╭─ Provided entries

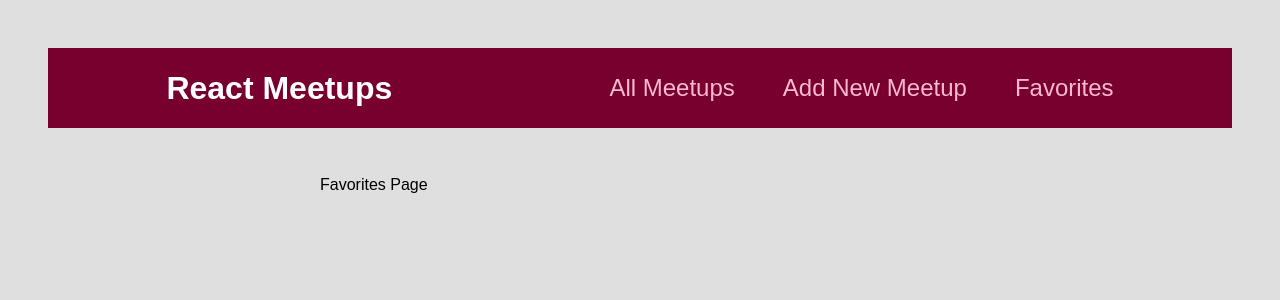
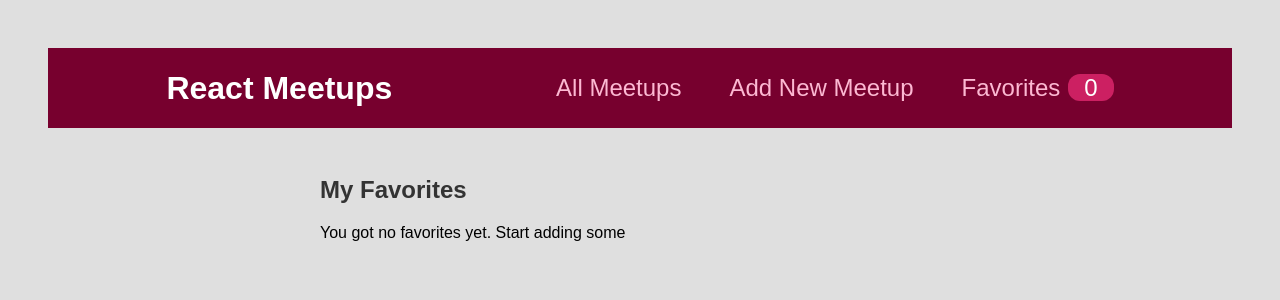
Before and after one commit to okanovic/react-refresher, a React (Create React App) app: page /favorites in a window 1280 px wide. Shown: the top 300 px of the page. Built offline with nearby package versions, Linux system fonts and the light colour scheme.

Commit message:
react refresher completed

```diff
--- a/src/components/layout/MainNavigation.js
+++ b/src/components/layout/MainNavigation.js
@@ -1,19 +1,28 @@
+import { useContext } from "react";
 import { Link } from "react-router-dom";
-import classes from './MainNavigation.module.css'
+import FavoritesContext from "../../store/favorites-context";
+import classes from "./MainNavigation.module.css";
 const MainNavigation = () => {
+  const favoriteCtx = useContext(FavoritesContext);
+
   return (
     <header className={classes.header}>
       <div className={classes.logo}>React Meetups</div>
       <nav>
         <ul>
           <li>
-                  <Link to='/'>All Meetups</Link>
+            <Link to="/">All Meetups</Link>
           </li>
           <li>
-                  <Link to='/new-meetup'>Add New Meetup</Link>
+            <Link to="/new-meetup">Add New Meetup</Link>
           </li>
           <li>
-                  <Link to='/favorites'>Favorites</Link>
+            <Link to="/favorites">
+              Favorites
+              <span className={classes.badge}>
+                {favoriteCtx.totalFavorites}
+              </span>
+            </Link>
           </li>
         </ul>
       </nav>
--- a/src/components/meetups/MeetupItem.js
+++ b/src/components/meetups/MeetupItem.js
@@ -1,7 +1,24 @@
+import { useContext } from "react";
+import FavoritesContext from "../../store/favorites-context";
 import Card from "../ui/Card";
 import classes from "./MeetupItem.module.css";
 
 const MeetupItem = (props) => {
+  const favoriteCtx = useContext(FavoritesContext);
+  const itemIsFavorite = favoriteCtx.itemIsFavorite(props.id);
+  function toogleFavoriteStatusHandler() {
+    if (itemIsFavorite) {
+      favoriteCtx.removeFavorite(props.id);
+    } else {
+      favoriteCtx.addFavorite({
+        id: props.id,
+        title: props.title,
+        description: props.description,
+        image: props.image,
+        address: props.address,
+      });
+    }
+  }
   return (
     <li className={classes.item}>
       <Card>
@@ -14,7 +31,7 @@
           <p>{props.description}</p>
         </div>
         <div className={classes.actions}>
-          <button>To Favorites</button>
+          <button onClick={toogleFavoriteStatusHandler}>{itemIsFavorite ? 'Remove from Favorites' : 'To Favorites'}</button>
         </div>
       </Card>
     </li>
--- a/src/index.js
+++ b/src/index.js
@@ -3,10 +3,13 @@
 import "./index.css";
 import App from "./App";
 import { BrowserRouter } from "react-router-dom";
+import { FavoritesContextProvider } from "./store/favorites-context";
 
 const root = ReactDOM.createRoot(document.getElementById("root"));
 root.render(
+  <FavoritesContextProvider>
     <BrowserRouter>
       <App />
     </BrowserRouter>
+  </FavoritesContextProvider>
 );
--- a/src/pages/Favorites.js
+++ b/src/pages/Favorites.js
@@ -1,5 +1,22 @@
+import { useContext } from "react";
+import MeetupList from "../components/meetups/MeetupList";
+import FavoritesContext from "../store/favorites-context";
 const FavoritesPage = () => {
-    return <div>Favorites Page</div>;
-  };
+  const favoriteCtx = useContext(FavoritesContext);
 
-  export default FavoritesPage;
+  let content;
+
+  if (favoriteCtx.totalFavorites === 0) {
+    content = <p>You got no favorites yet. Start adding some</p>;
+  } else {
+    content = <MeetupList meetups={favoriteCtx.favorites} />;
+  }
+  return (
+    <section>
+      <h1>My Favorites</h1>
+      {content}
+    </section>
+  );
+};
+
+export default FavoritesPage;
--- /dev/null
+++ b/src/store/favorites-context.js
@@ -0,0 +1,41 @@
+import { createContext, useState } from "react";
+
+const FavoritesContext = createContext({
+  favorites: [],
+  totalFavorites: 0,
+  addFavorite: (favoriteMeetup) => {},
+  removeFavorite: (meetupId) => {},
+  itemIsFavorite: (meetupId) => {},
+});
+
+export function FavoritesContextProvider(props) {
+  const [userFavorites, setUserFavorites] = useState([]);
+  const context = {
+    favorites: userFavorites,
+    totalFavorites: userFavorites.length,
+    addFavorite: addFavoriteHandler,
+    removeFavorite: removeFavoriteHandler,
+    itemIsFavorite: itemIsFavoriteHandler,
+  };
+
+  function addFavoriteHandler(favoriteMeetup) {
+    setUserFavorites((prevUserFavorites) => {
+      return prevUserFavorites.concat(favoriteMeetup);
+    });
+  }
+  function removeFavoriteHandler(meetupId) {
+    setUserFavorites((prevUserFavorites) => {
+      return prevUserFavorites.filter((meetup) => meetup.id !== meetupId);
+    });
+  }
+  function itemIsFavoriteHandler(meetupId) {
+    return userFavorites.some((meetup) => meetup.id === meetupId);
+  }
+
+  return (
+    <FavoritesContext.Provider value={context}>
+      {props.children}
+    </FavoritesContext.Provider>
+  );
+}
+export default FavoritesContext
```
Lines whose indentation alone changed are shown as unchanged.
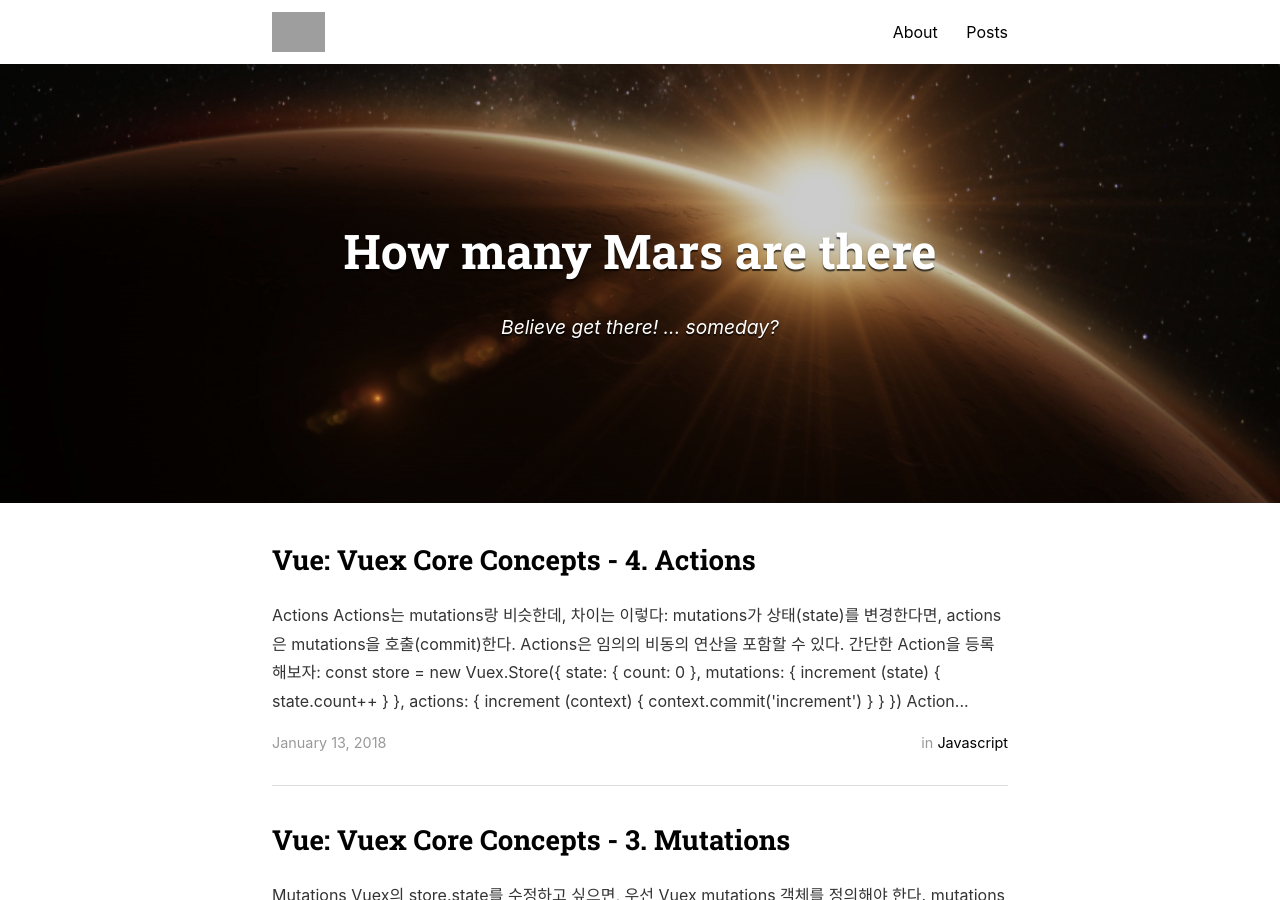
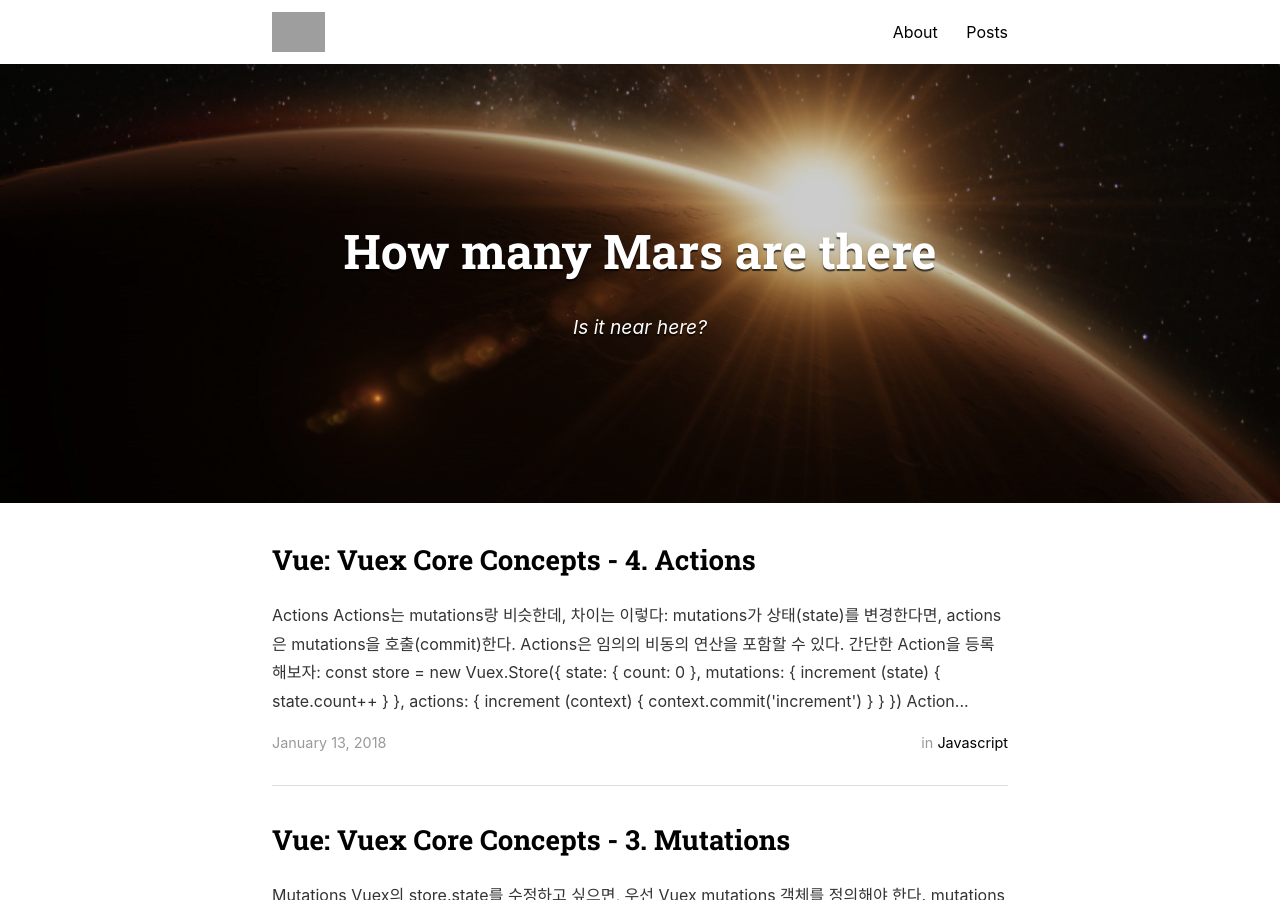
Before and after one commit to countingmars/countingmars.github.io, a Jekyll site: the page built from index.html, in a window 1280 px wide and 900 px high. Built offline with Jekyll 4.4.1, drawn with Linux system fonts in a browser that asks for light colours; nearby versions of some CDN libraries; the list of posts is cut into pages by our own code; grey boxes are pictures that could not be loaded.

Commit message:
subtitle

```diff
--- a/_config.yml
+++ b/_config.yml
@@ -10,11 +10,11 @@ exclude:
 
 # Site settings
 title: How many Mars are there
-subtitle: "Believe get there! ... someday?"
+subtitle: "Is it near here?"
 email: countingmars@gmail.com
 name: Mars Kang
 description: >
-  Is it near here?
+  ...
 # Base URL of site (i.e. /blog). It should always start with a slash,
 # and never end with a slash. Set it to a blank value if hosting at the
 # root of your server.
```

╰─

_Task item_: What is needed is every line of the records that contains the word "return".

_Exercise result_:
   return (
   return (
-    return <div>Favorites Page</div>;
+  return (
+      return prevUserFavorites.concat(favoriteMeetup);
+      return prevUserFavorites.filter((meetup) => meetup.id !== meetupId);
+    return userFavorites.some((meetup) => meetup.id === meetupId);
+  return (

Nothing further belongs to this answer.